Watch Manager Keith Jenkins looks back over 42 years of service

WM Keith Jenkins
WM Keith Jenkins

Following 42 years of service, Watch Manager Keith Jenkins, Haverfordwest Fire Station is retiring from his wholetime duties as a Business Fire Safety Officer. 

Keith first joined the Fire and Rescue Service as an apprentice mechanic, with Dyfed County Fire Brigade, at 16 years of age, before becoming an on-call firefighter at Haverfordwest Fire Station in 1983.  

Keith has attended many significant incidents during his career. “I was on the Pointsman ship fire in 1984 and got caught in the third explosion, with two other colleagues. Firefighter Rex Evans, who broke his collar bone and Leading Fireman Brian Tytler who suffered 20% burns to his hands and face during the incident. I was so lucky just to get my helmet blown off and slight burns to my tunic. I also attended the Amoco Tank 11 fire in the same year, what an experience to see that boil over and flames reach over a 1000 ft high. 

In 1985, Keith progressed and joined the wholetime on Red watch Haverfordwest. “On my first night shift I attended the Scoveston Manor House fire. That was a very sad experience and those sad scenes that will stay with me for the rest of my life.  

In February 1996, I attended the Sea Empress oil spill, when she ran aground off the Pembrokeshire coast. I was part of a crew that was involved in manning the fire tugs and we stayed many a night on these tugs in case we were needed. 

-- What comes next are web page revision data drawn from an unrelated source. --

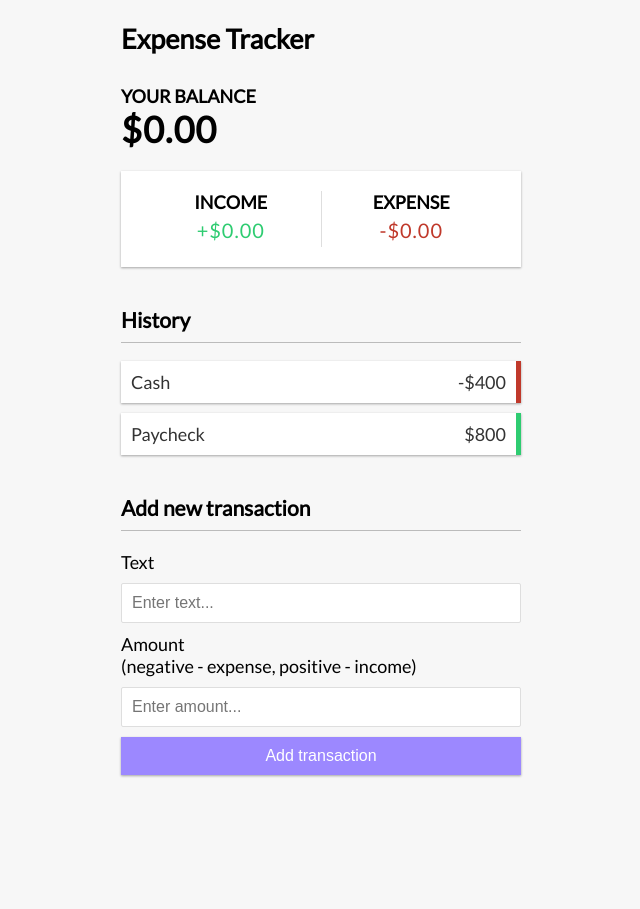
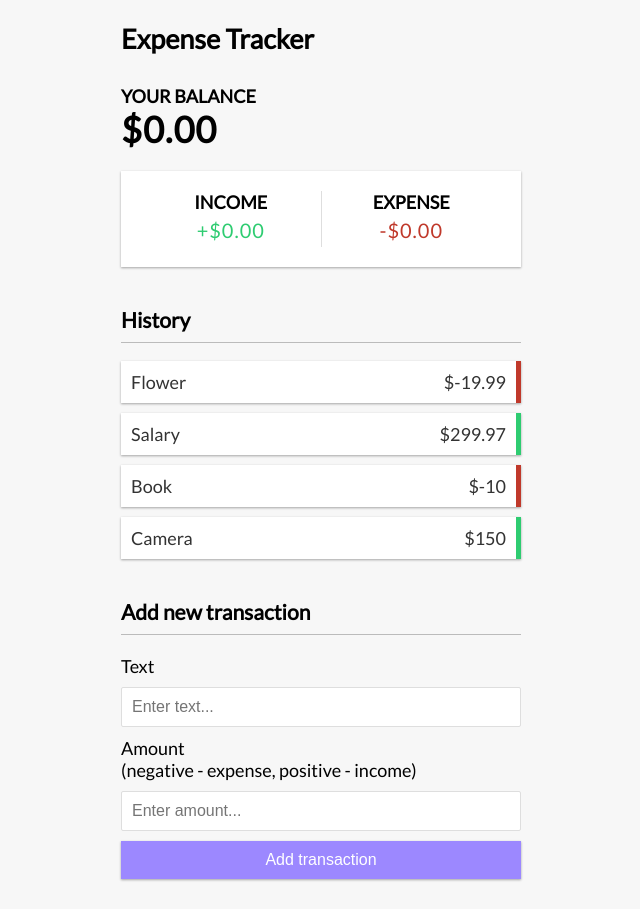
Before and after one commit to Emp923/vue-expense-tracker, a Vue app: page / in a window 1280 px wide. Shown: the whole page, without its empty margins (319-959 px from the left). Before the commit the page ends 805 px from the top, so only its background shows below. Built offline with nearby package versions, Linux system fonts and the light colour scheme.

Commit message:
TransactionList setup

```diff
--- a/src/components/TransactionList.vue
+++ b/src/components/TransactionList.vue
@@ -1,11 +1,21 @@
 <template>
   <h3>History</h3>
   <ul id="list" class="list">
-    <li class="minus">
-      Cash <span>-$400</span><button class="delete-btn">x</button>
-    </li>
-    <li class="plus">
-      Paycheck <span>$800</span><button class="delete-btn">x</button>
+    <li
+      v-for="transaction in transactions"
+      v-bind:key="transaction.id"
+      :class="transaction.amount < 0 ? 'minus' : 'plus'"
+    >
+      {{transaction.text}} <span>${{transaction.amount}}</span><button class="delete-btn">x</button>
     </li>
   </ul>
 </template>
+
+<script setup>
+const transactions = [
+  { id: 1, text: 'Flower', amount: -19.99 },
+  { id: 2, text: 'Salary', amount: 299.97 },
+  { id: 3, text: 'Book', amount: -10 },
+  { id: 4, text: 'Camera', amount: 150 },
+];
+</script>
```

I would like to say I am saddened to leave the wholetime at Mid and West Wales Fire and Rescue Service. It has been a privilege and an honour to be part of such a great Service and Team. During my time in the fire service I have been very fortunate to have gained experiences in so many different avenues and fields of this Service. 

I have worked alongside many great managers and colleagues over the years and have been fortunate to have worked in four different commands, which has given me not only great professional development but personnel development too.  

Amongst the hardest thing I have done during my time with the fire and rescue service is becoming a fire brigade diver. I trained and qualified with Northumbria Police, over a course of 8 weeks, and attended many incidents over the years. 

I was also in charge of Pontardawe Fire Station during the Gleision Colliery disaster in Pontardawe, where sadly four people lost their lives in this tragic incident. 

The fire service has been a massive part of my life. Having served the community for nearly 42 years, this has been a hard decision for me to make, so, at this moment in time, I will be continuing to work as a Watch Manager in charge of the On-call crews at Haverfordwest. I believe that the knowledge I have gained will carry me in good stead for the new role I have accepted with the NHS, as a Fire Safety Advisor in Hywel Dda Health trust.  

I cannot thank the Fire Service enough for all that they have done for me, I will sincerely miss it.